This site is operated by a business or businesses owned by Informa PLC and all copyright resides with them. Informa PLC's registered office is 5 Howick Place, London SW1P 1WG. Registered in England and Wales. Number 8860726.
It’s hard to make a living making games.
It was early 2012. I had my first commercial game, Closure, coming out soon on PS3. We had followed all the common knowledge indie advice of the time, get on a console, get on steam, win an igf award, go to conventions, get press, make a good game, win awards, all that fun stuff. All the advice was “do this, and you’ll sell great and become millionaires.” So we did that. And then we released. And we didn’t become millionaires, not even close. It didn’t even sell enough to pay off the debts we accrued during development! We struggled for a while trying to figure out where we went wrong, but we didn’t just give up. After the steam release and humble bundle in the following year, the game had managed to pay for itself, and my next game (Bombernauts, which hasn’t broken even yet, but will eventually), and probably at least some part of the next game after.
See, the problem was, all that advice was coming from people who launched their game in 2010 (or earlier), and importantly had their success in 2010. Back when XBLA was the required platform (cause of all the 2008 successes), get on xbla and you’re set! Or a few years later, get on Steam and you’re set! So you listen to all the success stories and start following in their footsteps, but so do 1000 other people who heard the same success stories. So by 2012 it was all outdated. Platformers weren’t “in” anymore. XBLA wasn’t a powerhouse platform. Steam was getting crowded (you couldn’t even get a day to yourself for your launch anymore!). Pretty soon the narrative was “oh man Youtube is huge now, just get youtube coverage and you’re set!”.
But the truth is always, by the time you hear about a success story in the game industry, whatever they did to achieve that success is outdated. If you want to emulate that you needed to start 2 years earlier. The industry changes faster than it takes to make a good game. So it always seems like it's more difficult now than it was 2 years ago, because WE KNOW WHAT IT TOOK 2 years ago. We have all the successes and failures to look back on. In 2011 who could have predicted that Let’s Plays would be the next big thing? Well a couple games did and they reaped the benefits of it.

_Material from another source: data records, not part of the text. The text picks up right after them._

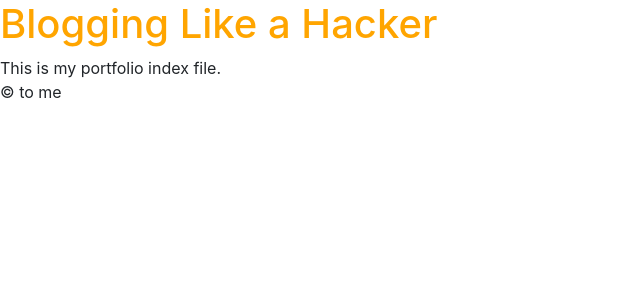
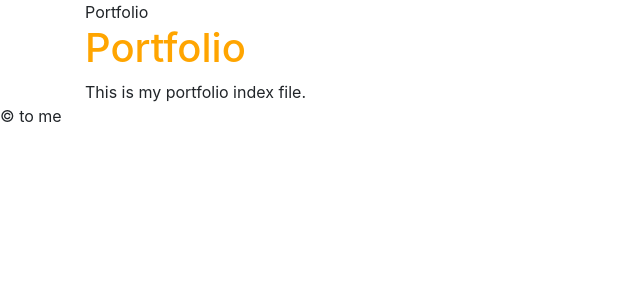
Before and after one commit to jkclose/jkclose.github.io, a Jekyll site: the page built from index.html, in a window 1280 px wide. Shown: the top 300 px of the page, without its empty margins (0-640 px from the left). Built offline with Jekyll 4.4.1, drawn with Linux system fonts in a browser that asks for light colours.

Commit message:
Testing variables and layout

```diff
--- a/_layouts/default.html
+++ b/_layouts/default.html
@@ -8,16 +8,19 @@
     <link rel="stylesheet" href="/css/style.css">
 
     <script src="https://code.jquery.com/jquery-3.3.1.slim.min.js" integrity="sha384-q8i/X+965DzO0rT7abK41JStQIAqVgRVzpbzo5smXKp4YfRvH+8abtTE1Pi6jizo" crossorigin="anonymous"></script>
-    <script src="https://cdn.jsdelivr.net/npm/popper.js@1.14.7/dist/umd/popper.min.js" integrity="sha384-UO2eT0CpHqdSJQ6hJty5KVphtPhzWj9WO1clHTMGa3JDZwrnQq4sF86dIHNDz0W1" crossorigin="anonymous"></script>
     <script src="https://cdn.jsdelivr.net/npm/bootstrap@4.3.1/dist/js/bootstrap.min.js" integrity="sha384-JjSmVgyd0p3pXB1rRibZUAYoIIy6OrQ6VrjIEaFf/nJGzIxFDsf4x0xIM+B07jRM" crossorigin="anonymous"></script>
 
 </head>
 <body>
 <header>
-    {{ title }}
+    <div class="container">
+        {{ site.title }}
+    </div>
 </header>
-<h1>{{ page.title }}</h1>
-<section>
+<section class="container">
+    <header>
+        <h1>{{ page.title }}</h1>
+    </header>
     {{ content }}
 </section>
 <footer>
--- a/index.html
+++ b/index.html
@@ -1,5 +1,5 @@
 ---
-title: Blogging Like a Hacker
+title: Portfolio
 ---
 
 This is my portfolio index file.
```
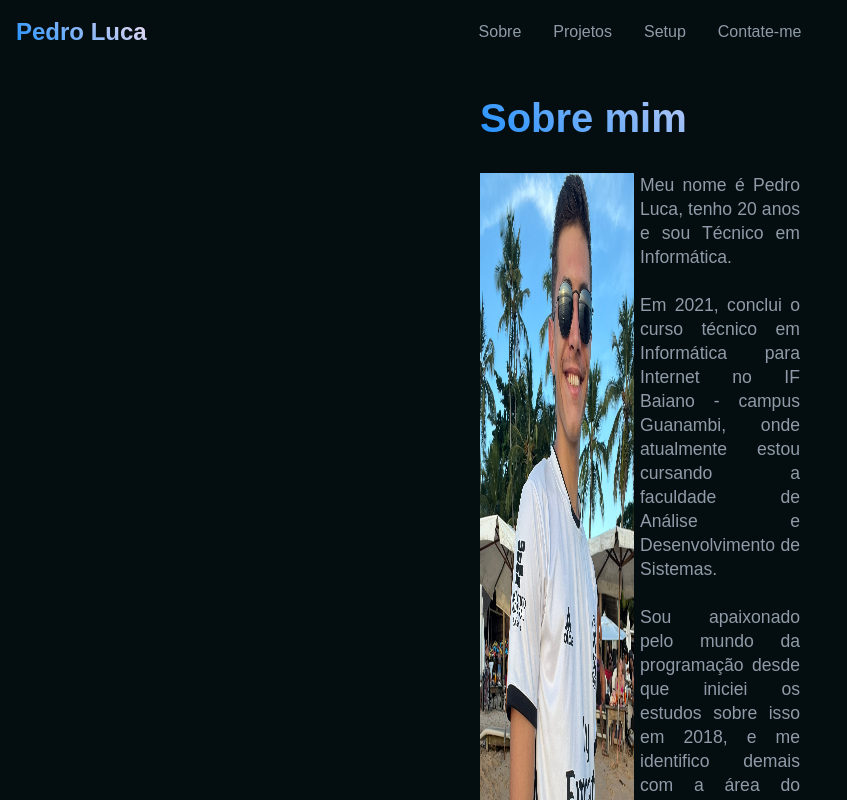
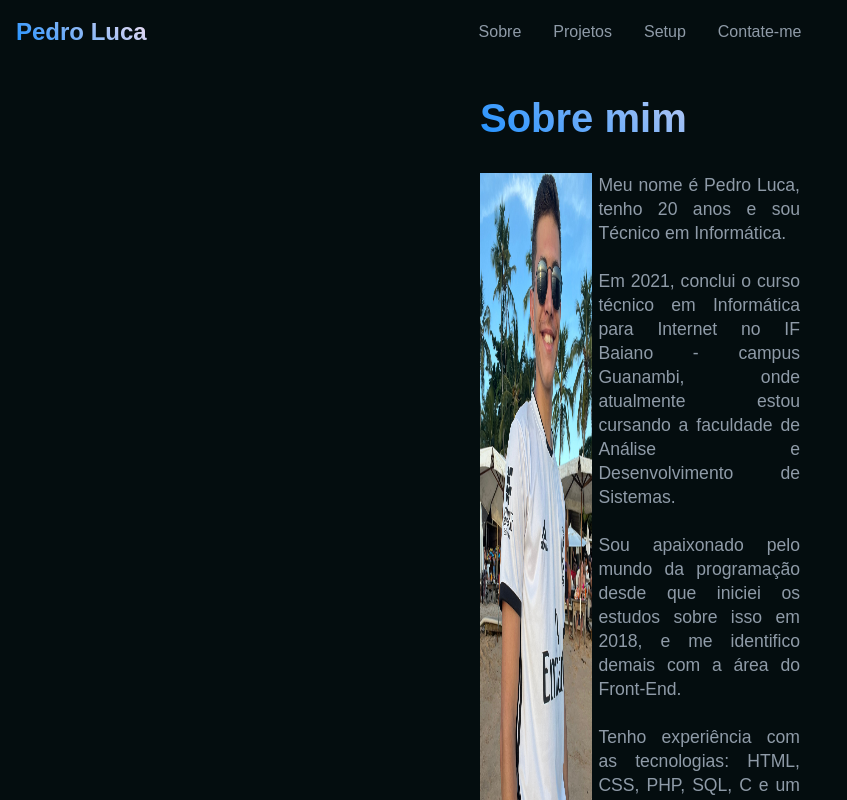
Before and after one commit to pedroluca/portfolio-2023-react, a React (Create React App) app: page /about in a window 1280 px wide. Shown: the top 800 px of the page, without its empty margins (0-847 px from the left). Built offline with nearby package versions, Linux system fonts and the light colour scheme; a web font is replaced by a local one.

Commit message:
fix: fixed about me page image

```diff
--- a/src/pages/About/About.css
+++ b/src/pages/About/About.css
@@ -7,7 +7,7 @@ section#about {
 }
 
 section#about img {
-  width: 48%;
+  width: 35%;
 }
 
 section#about div {
```
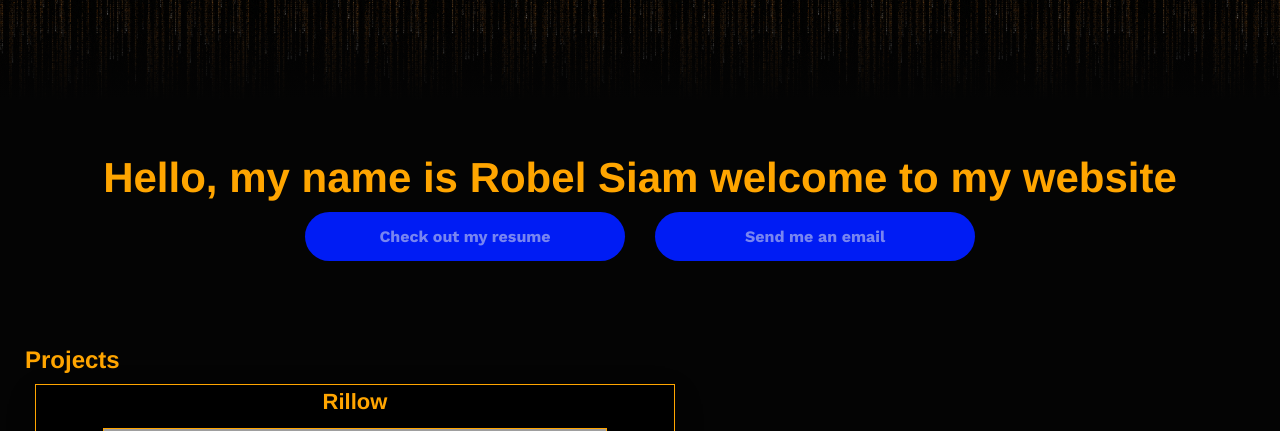
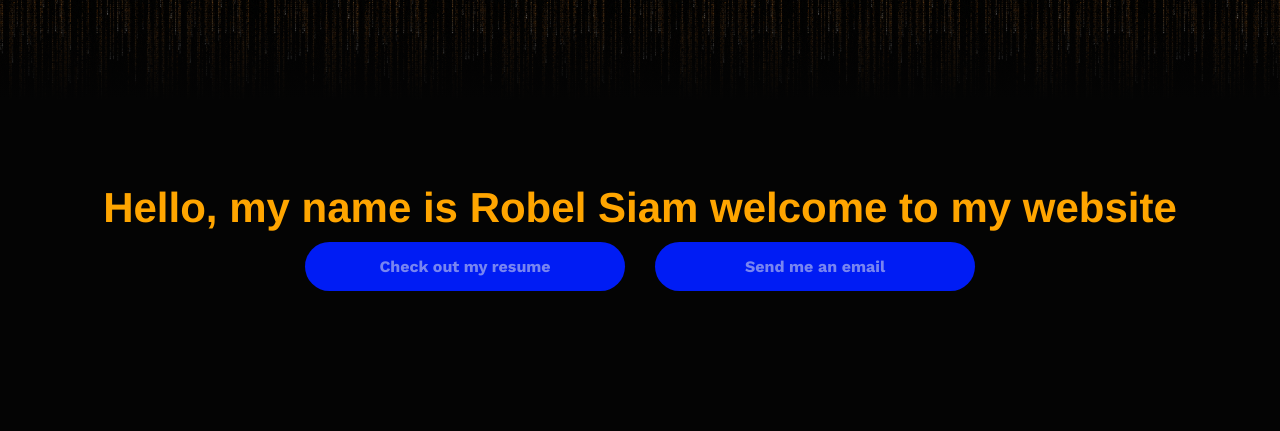
Before and after one commit to robelsiam/personalwebsite, a React (Create React App) app: page / in a window 1280 px wide. Shown: the top 431 px of the page. Built offline with nearby package versions, Linux system fonts and the light colour scheme; grey boxes are pictures that could not be loaded.

Commit message:
Update index.css

```diff
--- a/src/index.css
+++ b/src/index.css
@@ -47,7 +47,7 @@ code {
 .experience,
 .social,
 .footer {
-  padding: 50px 25px 25px;
+  padding: 5rem ;
   justify-content: center;
 
   align-items: center;
```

There’s another point people keep bringing up and it’s “the flood”. Oh there’s so many people making games now it’s hard. There have always been tons of people making games, and there have always been a giant amount of people making nothing doing it. In 2004, Newgrounds was getting like 300 new games a day. Breaking out of that into making full games for money was super difficult because the dev tools just weren’t there, and being able to physically print discs just wasn’t possible for indies. In 2010, it was getting easier to make “real” games, but the platform holders were super strict about who they would allow on their platform. Getting on XBLA didn’t MAKE your game successful, microsoft just only accepted games they knew would be successful! Its 2015 now. The tools are great. It’s extremely easy to just “make a game” now. Platforms are open. It’s extremely easy to get on a platform. Now the challenge is getting an audience.
It’s a different challenge every few years. It’s never easy. It never will be easy. By the time someone figures out what works now, it’ll be outdated advice. If you’re not interested in a challenge, don’t enter the games industry. I’m here cause I love it.